I’ve always been a bit nervous about skating on the lake – it seems like such an obvious way to “win” a Darwin Award – but this year, we were confident about the conditions. We went on Saturday and loved it so much that we were back again on Sunday morning, despite the snow that had fallen overnight.
Stepping out from the beach is exciting but not at all frightening: the water is so shallow that if the ice were to break, you’d end up in knee-high water. It would be unpleasant but no big deal. Further out, it got really cool: we could see through several inches of ice down to the bottom of the lake. We even spotted a couple of shipwrecks that, usually, only divers get to see. The light on Saturday was softly luminous, idealizing everything it touched. On Sunday, the sunshine was so intense that the whole world looked glittering and supercharged, even through sunglasses.

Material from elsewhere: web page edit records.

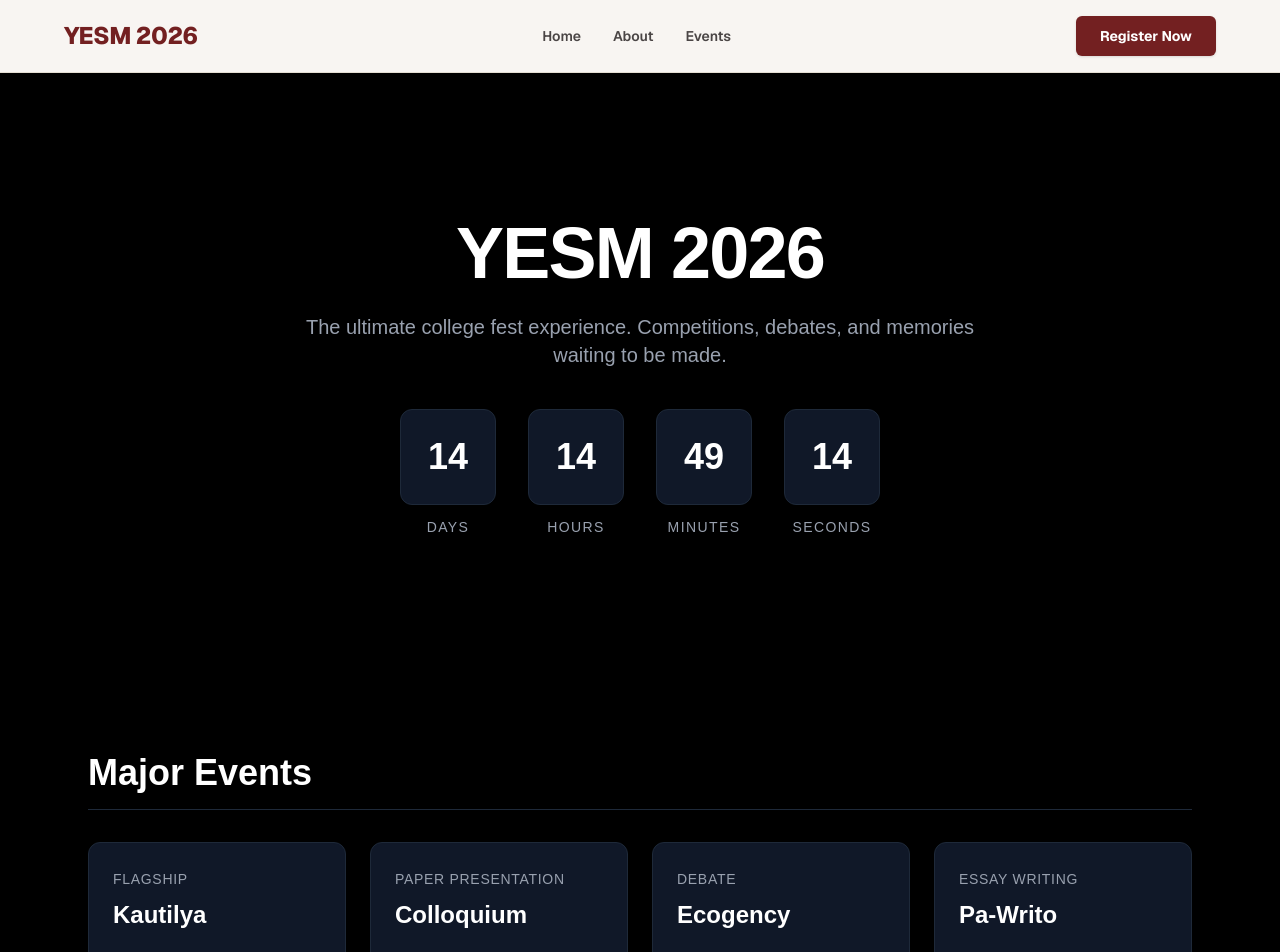
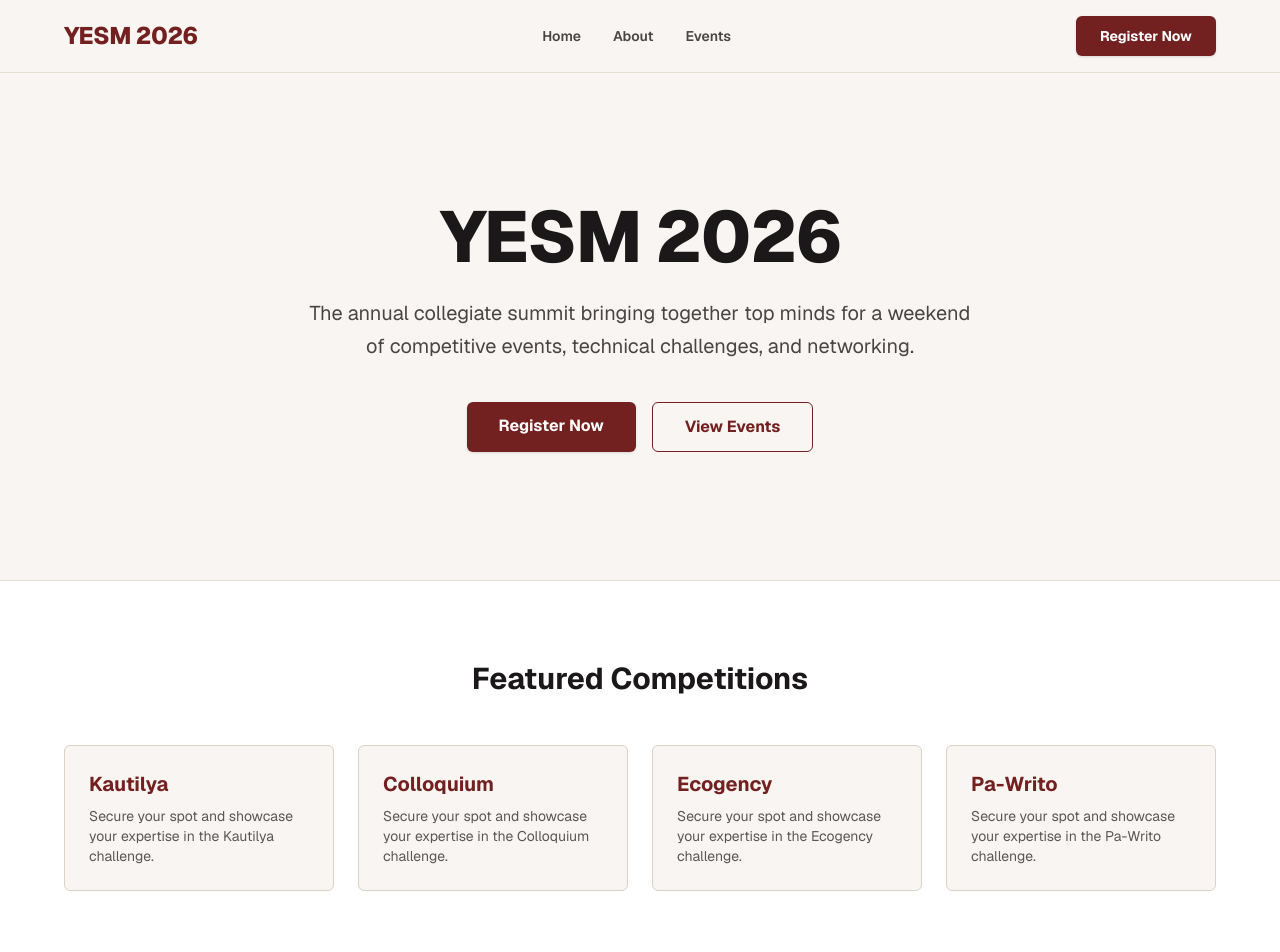
Before and after one commit to Sagniiiik/yesm-2026, a Next.js app: page / in a window 1280 px wide. Shown: the top 952 px of the page. Built offline with nearby package versions, Linux system fonts and the light colour scheme.

Commit message:
added style to app page

```diff
--- a/app/page.tsx
+++ b/app/page.tsx
@@ -1,30 +1,58 @@
 import Navbar from "../components/navbar";
-import Events from "../components/events";
-import Sponsors from "../components/sponsors";
 import Footer from "../components/footer";
-import Countdown from "../components/countdown";
-import FaqContact from "../components/faqContact";
+import Link from "next/link";
 
 export default function Home() {
   return (
-    <div className="min-h-screen bg-black text-white flex flex-col">
+    <div className="min-h-screen bg-[#F8F5F2] text-[#2A2626] flex flex-col font-sans">
       <Navbar />
 
-      <main className="flex flex-col items-center justify-center p-24 text-center mt-12">
-        <h1 className="text-7xl font-extrabold tracking-tight">
-          YESM 2026
-        </h1>
-        <p className="mt-6 text-xl text-gray-400 max-w-2xl">
-          The ultimate college fest experience. Competitions, debates, and memories waiting to be made.
-        </p>
+      <main className="flex-1">
+        {/* Hero Section */}
+        <section className="max-w-6xl mx-auto px-6 py-24 md:py-32 flex flex-col items-center text-center">
+          <h1 className="text-5xl md:text-7xl font-extrabold text-[#1A1818] mb-6 tracking-tight">
+            YESM 2026
+          </h1>
+          <p className="text-lg md:text-xl text-[#4A4545] max-w-2xl mb-10 leading-relaxed">
+            The annual collegiate summit bringing together top minds for a weekend of competitive events, technical challenges, and networking.
+          </p>
+          <div className="flex flex-col sm:flex-row gap-4">
+            <Link
+              href="/register"
+              className="bg-[#732021] text-white font-bold py-3 px-8 rounded-md hover:bg-[#8A292A] transition-colors shadow-sm text-center"
+            >
+              Register Now
+            </Link>
+            <Link
+              href="#events"
+              className="bg-transparent border border-[#732021] text-[#732021] font-bold py-3 px-8 rounded-md hover:bg-[#F2E8CF] transition-colors text-center"
+            >
+              View Events
+            </Link>
+          </div>
+        </section>
 
-        <Countdown />
+        {/* Events Preview Section */}
+        <section id="events" className="bg-white border-y border-[#E5DFD3] py-20 px-6">
+          <div className="max-w-6xl mx-auto">
+            <h2 className="text-3xl font-bold text-[#1A1818] mb-12 text-center">Featured Competitions</h2>
+            <div className="grid grid-cols-1 md:grid-cols-2 lg:grid-cols-4 gap-6">
 
+              {/* Event Cards */}
+              {['Kautilya', 'Colloquium', 'Ecogency', 'Pa-Writo'].map((event) => (
+                <div key={event} className="bg-[#F8F5F2] border border-[#D9D2C5] rounded-md p-6 hover:border-[#732021] transition-colors">
+                  <h3 className="text-xl font-bold text-[#732021] mb-2">{event}</h3>
+                  <p className="text-sm text-[#5C5757]">
+                    Secure your spot and showcase your expertise in the {event} challenge.
+                  </p>
+                </div>
+              ))}
+
+            </div>
+          </div>
+        </section>
       </main>
 
-      <Events />
-      <Sponsors />
-      <FaqContact />
       <Footer />
     </div>
   );
```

Our neighbours were out there, the kids passed around a hockey puck, and even our three-year-old, who normally goes on strike when confronted with winter, stomped and danced around on the ice. It was profoundly exhilarating – a degree of emotional intensity that had less to do with the joy of skating in gorgeous weather and much more to do with the constant awareness that we were standing on water deep enough to drown us. All that separated us from hypothermia and drowning was a few inches of ice.

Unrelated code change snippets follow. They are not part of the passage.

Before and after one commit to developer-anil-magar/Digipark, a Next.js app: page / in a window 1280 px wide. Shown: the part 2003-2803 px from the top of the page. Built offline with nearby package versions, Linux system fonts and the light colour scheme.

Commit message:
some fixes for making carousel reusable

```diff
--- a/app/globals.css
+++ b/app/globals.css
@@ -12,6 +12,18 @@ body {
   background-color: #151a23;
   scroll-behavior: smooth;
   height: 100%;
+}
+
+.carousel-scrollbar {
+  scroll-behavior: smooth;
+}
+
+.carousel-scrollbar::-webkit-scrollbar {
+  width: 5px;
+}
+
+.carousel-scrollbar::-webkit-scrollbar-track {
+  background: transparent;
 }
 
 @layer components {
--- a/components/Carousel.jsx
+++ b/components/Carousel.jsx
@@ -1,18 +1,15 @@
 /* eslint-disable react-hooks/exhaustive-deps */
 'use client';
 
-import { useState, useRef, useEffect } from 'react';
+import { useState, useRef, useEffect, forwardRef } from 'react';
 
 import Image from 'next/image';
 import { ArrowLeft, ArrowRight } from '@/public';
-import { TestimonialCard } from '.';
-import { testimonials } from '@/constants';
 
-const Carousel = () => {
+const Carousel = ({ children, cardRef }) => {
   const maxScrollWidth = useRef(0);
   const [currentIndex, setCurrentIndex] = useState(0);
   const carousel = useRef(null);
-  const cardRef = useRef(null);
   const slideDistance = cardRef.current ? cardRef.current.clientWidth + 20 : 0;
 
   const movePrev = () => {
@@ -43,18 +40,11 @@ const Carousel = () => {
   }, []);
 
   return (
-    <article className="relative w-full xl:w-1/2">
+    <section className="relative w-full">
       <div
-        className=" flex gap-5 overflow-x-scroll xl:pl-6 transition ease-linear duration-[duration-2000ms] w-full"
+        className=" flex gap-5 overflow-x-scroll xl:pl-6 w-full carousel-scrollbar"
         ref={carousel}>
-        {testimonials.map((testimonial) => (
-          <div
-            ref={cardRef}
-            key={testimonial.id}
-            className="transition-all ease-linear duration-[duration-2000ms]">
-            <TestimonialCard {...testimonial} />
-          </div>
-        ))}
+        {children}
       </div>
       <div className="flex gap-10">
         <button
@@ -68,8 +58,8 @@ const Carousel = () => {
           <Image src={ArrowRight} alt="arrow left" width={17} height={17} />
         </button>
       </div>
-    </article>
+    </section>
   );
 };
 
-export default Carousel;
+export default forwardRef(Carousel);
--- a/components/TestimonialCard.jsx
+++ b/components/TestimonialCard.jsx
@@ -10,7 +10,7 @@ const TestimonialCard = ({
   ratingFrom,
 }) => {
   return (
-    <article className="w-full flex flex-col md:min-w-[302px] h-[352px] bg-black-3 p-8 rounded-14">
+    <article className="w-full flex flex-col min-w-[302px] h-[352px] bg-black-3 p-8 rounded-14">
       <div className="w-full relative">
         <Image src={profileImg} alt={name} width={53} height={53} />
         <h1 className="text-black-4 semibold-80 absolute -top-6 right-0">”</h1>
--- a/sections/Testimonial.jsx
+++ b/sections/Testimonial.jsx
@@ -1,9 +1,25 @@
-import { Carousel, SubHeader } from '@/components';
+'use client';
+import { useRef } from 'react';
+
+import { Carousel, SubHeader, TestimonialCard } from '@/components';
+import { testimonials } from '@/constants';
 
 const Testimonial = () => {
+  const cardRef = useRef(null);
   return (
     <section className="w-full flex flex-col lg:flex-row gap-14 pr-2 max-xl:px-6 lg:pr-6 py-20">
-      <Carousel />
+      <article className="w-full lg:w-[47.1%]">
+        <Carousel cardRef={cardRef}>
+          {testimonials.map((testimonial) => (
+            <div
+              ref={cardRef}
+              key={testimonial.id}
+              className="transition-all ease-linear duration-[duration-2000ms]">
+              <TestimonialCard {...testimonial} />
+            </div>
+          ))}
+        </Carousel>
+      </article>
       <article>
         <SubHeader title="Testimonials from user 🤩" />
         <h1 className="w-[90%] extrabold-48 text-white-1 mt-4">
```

This, according to philosopher Edmund Burke, is the sublime. In his Philosophical Enquiry into the Origin of our Ideas of the Sublime and Beautiful (1757), Burke argued that experience of the sublime “excite[s] the ideas of pain, and danger… [it] operates in a manner analogous to terror… it is productive of the strongest emotion which the mind is capable of feeling”. (In contrast to the sublime, beauty is small, smooth, delicate and light – that is, pleasant and easily contained.) Burke’s theory had a huge impact on eighteenth-century literature, and also on luxury tourism. By the second half of the eighteenth century, privileged young Englishmen making their Grand Tours of Europe sought out the extreme peaks of the Swiss Alps, and revelled in remote locations during wild storms.
The sublime inspires, terrifies, and reveals the puniness of human endeavour in extreme contrast to the natural world. This week, I discovered that it also lodges deep in your subconscious and haunts you long after the encounter is past. I don’t think of myself as a particularly anxious person, and I enjoyed our lake expeditions. The shiver of the sublime is, after all, a pleasurable one. But on Sunday night, after two consecutive days of sublimity on the lake, I had a fierce series of nightmares about skating into open water, falling through holes in the ice, and much worse.
In the early hours of Monday morning, I decided that I need a new strategy for dealing with the reality of lake-skating. It might be entirely too sublime for me.
What about you, readers? Have you had a nose-to-nose encounter with the sublime?